​From left, Reeves, Hudson,Rosenfeld and Boshara

​Are you a dream hoarder? If you’re in the “favored fifth” of income distribution, the top 20 percent, you may be, says Richard V. Reeves.

Reeves is a Brookings Institution scholar who wrote the book “Dream Hoarders: How the Upper Middle Class is Leaving Everyone in the Dust, Why That is a Problem, and What to Do About It.”

Let’s say you and your spouse make more than $120,000 a year, and you also have a child. By helping your child succeed, you actually may be denying opportunities for a less fortunate child, Reeves says.

“I am here in part to frame an argument in a way that I hope provokes,” he told the audience at a book event and discussion September 20 at the Washington University in St. Louis’ Brown School.
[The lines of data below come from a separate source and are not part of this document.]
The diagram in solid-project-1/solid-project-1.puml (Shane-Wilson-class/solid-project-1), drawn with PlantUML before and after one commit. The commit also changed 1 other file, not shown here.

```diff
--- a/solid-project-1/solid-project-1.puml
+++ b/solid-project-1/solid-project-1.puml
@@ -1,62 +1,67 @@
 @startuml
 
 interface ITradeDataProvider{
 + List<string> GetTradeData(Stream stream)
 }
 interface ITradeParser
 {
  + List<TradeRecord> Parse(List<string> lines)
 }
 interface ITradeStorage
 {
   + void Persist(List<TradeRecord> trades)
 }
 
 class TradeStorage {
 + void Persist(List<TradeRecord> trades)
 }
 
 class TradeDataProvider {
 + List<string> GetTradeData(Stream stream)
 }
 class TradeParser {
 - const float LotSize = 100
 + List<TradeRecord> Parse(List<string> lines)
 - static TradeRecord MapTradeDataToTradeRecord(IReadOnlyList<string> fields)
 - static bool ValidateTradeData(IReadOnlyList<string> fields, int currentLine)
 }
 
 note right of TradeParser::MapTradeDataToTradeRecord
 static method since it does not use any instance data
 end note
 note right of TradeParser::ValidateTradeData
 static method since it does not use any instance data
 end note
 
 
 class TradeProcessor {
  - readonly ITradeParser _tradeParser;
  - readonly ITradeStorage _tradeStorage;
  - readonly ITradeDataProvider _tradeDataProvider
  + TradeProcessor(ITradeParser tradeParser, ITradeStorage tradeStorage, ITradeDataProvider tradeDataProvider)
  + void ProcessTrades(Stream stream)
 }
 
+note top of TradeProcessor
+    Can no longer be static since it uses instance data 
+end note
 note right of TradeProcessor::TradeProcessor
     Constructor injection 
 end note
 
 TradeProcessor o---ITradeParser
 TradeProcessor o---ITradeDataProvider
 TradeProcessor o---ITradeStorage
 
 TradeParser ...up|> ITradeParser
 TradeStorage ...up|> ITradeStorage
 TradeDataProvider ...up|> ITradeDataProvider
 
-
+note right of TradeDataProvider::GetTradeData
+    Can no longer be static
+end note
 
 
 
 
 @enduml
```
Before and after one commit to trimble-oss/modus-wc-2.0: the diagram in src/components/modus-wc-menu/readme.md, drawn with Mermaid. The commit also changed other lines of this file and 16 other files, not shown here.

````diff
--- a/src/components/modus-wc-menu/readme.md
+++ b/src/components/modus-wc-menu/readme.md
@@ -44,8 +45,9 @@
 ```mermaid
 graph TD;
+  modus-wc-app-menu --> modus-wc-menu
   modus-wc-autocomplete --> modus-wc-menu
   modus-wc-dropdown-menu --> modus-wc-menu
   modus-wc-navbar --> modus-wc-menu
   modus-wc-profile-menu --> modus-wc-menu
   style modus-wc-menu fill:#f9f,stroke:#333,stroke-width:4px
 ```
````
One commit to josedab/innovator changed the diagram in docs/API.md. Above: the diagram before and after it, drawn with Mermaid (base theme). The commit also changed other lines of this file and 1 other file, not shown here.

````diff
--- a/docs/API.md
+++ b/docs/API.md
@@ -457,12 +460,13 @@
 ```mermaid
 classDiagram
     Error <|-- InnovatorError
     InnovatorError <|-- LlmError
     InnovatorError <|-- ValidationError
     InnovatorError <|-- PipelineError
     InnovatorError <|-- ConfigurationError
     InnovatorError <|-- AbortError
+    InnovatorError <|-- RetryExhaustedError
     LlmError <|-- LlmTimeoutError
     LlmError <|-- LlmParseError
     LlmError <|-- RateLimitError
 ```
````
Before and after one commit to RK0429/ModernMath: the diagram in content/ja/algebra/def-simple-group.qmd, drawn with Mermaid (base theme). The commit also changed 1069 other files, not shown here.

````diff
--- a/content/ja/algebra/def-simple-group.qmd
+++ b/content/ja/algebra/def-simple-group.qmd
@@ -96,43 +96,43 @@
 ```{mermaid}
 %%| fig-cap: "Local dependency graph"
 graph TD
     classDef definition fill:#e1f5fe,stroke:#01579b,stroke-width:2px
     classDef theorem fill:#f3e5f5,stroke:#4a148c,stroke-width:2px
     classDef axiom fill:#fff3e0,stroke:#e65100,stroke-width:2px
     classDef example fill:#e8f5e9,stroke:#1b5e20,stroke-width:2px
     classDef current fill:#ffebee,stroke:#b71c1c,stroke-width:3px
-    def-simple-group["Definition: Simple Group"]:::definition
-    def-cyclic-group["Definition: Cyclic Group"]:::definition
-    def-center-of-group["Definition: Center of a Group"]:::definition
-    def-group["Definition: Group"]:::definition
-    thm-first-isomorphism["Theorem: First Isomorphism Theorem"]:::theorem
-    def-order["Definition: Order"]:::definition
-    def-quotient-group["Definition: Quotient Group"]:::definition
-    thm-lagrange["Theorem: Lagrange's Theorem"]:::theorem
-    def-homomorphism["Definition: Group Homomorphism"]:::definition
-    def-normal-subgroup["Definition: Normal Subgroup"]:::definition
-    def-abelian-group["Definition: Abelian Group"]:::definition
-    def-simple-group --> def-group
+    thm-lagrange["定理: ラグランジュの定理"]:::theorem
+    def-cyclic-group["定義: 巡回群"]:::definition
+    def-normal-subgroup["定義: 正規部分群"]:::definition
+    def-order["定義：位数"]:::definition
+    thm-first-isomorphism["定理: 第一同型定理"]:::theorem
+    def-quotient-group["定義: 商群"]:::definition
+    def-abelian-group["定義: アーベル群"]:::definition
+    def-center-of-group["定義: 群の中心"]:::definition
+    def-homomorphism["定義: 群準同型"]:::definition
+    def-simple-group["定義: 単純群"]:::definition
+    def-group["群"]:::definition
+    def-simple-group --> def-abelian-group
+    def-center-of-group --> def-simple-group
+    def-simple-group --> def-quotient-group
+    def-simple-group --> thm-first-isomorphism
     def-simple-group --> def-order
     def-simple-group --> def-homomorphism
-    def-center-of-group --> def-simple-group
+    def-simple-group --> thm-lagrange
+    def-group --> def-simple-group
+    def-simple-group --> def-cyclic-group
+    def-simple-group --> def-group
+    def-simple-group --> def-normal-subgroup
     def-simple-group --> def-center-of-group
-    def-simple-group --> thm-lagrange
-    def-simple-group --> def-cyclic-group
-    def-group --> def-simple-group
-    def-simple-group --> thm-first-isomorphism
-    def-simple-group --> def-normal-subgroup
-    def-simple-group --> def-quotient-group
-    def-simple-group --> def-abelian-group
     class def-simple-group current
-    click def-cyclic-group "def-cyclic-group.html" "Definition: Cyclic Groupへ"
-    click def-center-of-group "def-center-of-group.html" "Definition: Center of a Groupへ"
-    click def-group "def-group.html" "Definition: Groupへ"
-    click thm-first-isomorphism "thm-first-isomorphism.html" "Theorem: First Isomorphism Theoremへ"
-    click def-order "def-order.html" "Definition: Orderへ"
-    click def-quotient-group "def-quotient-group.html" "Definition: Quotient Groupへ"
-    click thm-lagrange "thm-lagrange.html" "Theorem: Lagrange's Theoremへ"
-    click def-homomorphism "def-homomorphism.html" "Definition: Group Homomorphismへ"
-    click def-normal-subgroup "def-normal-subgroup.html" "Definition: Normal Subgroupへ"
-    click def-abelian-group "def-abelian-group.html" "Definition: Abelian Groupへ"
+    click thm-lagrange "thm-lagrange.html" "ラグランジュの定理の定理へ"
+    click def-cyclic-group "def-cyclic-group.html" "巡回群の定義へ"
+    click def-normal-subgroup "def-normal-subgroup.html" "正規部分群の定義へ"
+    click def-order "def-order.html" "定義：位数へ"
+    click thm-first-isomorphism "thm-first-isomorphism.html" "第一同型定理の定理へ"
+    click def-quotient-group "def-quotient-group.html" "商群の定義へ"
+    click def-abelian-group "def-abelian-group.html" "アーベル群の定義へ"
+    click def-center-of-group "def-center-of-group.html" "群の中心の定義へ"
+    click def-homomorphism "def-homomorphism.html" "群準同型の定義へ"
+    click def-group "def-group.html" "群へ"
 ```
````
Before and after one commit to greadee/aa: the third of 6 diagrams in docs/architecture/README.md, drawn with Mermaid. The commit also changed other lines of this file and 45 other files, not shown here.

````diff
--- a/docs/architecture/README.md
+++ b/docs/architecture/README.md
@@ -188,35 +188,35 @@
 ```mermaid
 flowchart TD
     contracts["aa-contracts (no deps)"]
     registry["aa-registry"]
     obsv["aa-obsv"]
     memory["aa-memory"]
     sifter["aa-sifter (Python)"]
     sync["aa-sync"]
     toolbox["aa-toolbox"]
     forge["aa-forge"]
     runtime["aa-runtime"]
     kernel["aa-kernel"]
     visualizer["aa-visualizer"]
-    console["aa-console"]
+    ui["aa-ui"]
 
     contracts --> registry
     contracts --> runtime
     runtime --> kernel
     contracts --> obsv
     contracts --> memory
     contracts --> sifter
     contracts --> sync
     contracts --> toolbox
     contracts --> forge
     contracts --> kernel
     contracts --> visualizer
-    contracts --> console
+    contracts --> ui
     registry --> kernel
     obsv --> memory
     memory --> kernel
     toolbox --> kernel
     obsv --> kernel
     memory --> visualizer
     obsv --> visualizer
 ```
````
“What is dream hoarding, and who’s doing it? Dream hoarding is using your position of power – institutional, political or economic power – to rig the system in your favor and/or the favor of your children,” Reeves said. “Who are the dream hoarders? Probably you, as well as me.”

Reeves is a senior fellow in economic studies, director of the Future of the Middle Class Initiative and co-director of the Center on Children and Families at the Brookings Institution. In 2017, Politico named Reeves one of the top 50 thinkers in the U.S. for his work on class and inequality. 

Reeves detailed some ways to reduce opportunity hoarding, and he acknowledged that they would require a change of heart for many: a recognition of privilege among the upper middle class. He proposes curbing exclusionary zoning in residential areas, widening the doors to post-secondary education and abolishing legacy admissions, and opening up internships. 

“Every college placement or internship that goes to one of our kids because of a legacy bias or personal connection is one less available to others,” Reeves writes. “We may not prefer to dwell on the unfairness here, but that’s simply a moral failing on our part.”

The event also included a panel discussion among Reeves, Jake Rosenfeld, associate professor in Washington University in St. Louis’ Sociology Department, and Darrell Hudson, associate professor at the Brown School, with questions form the audience. Ray Boshara, director of the Center for Household Financial Stability at the Federal Reserve Bank of St. Louis, moderated the panel.

The Center for Social Development and the Center for Household Financial Stability at the Federal Reserve Bank of St. Louis organized the event featuring Reeves. Washington University’s Clark-Fox Policy Institute, Sociology Department, and the Weidenbaum Center on the Economy, Government, and Public Policy served as co-sponsors.

Play the game
Are you a dream hoarder? Play this game to find out. The goal is to see if you can help your own child without hurting the chances of someone else’s. Here’s a sample question: "Your child is applying to your alma mater, but he/she has a low SAT score. You know that your legacy status—and a sizeable donation to the school—will help his/her chances of getting in. Do you make the donation?"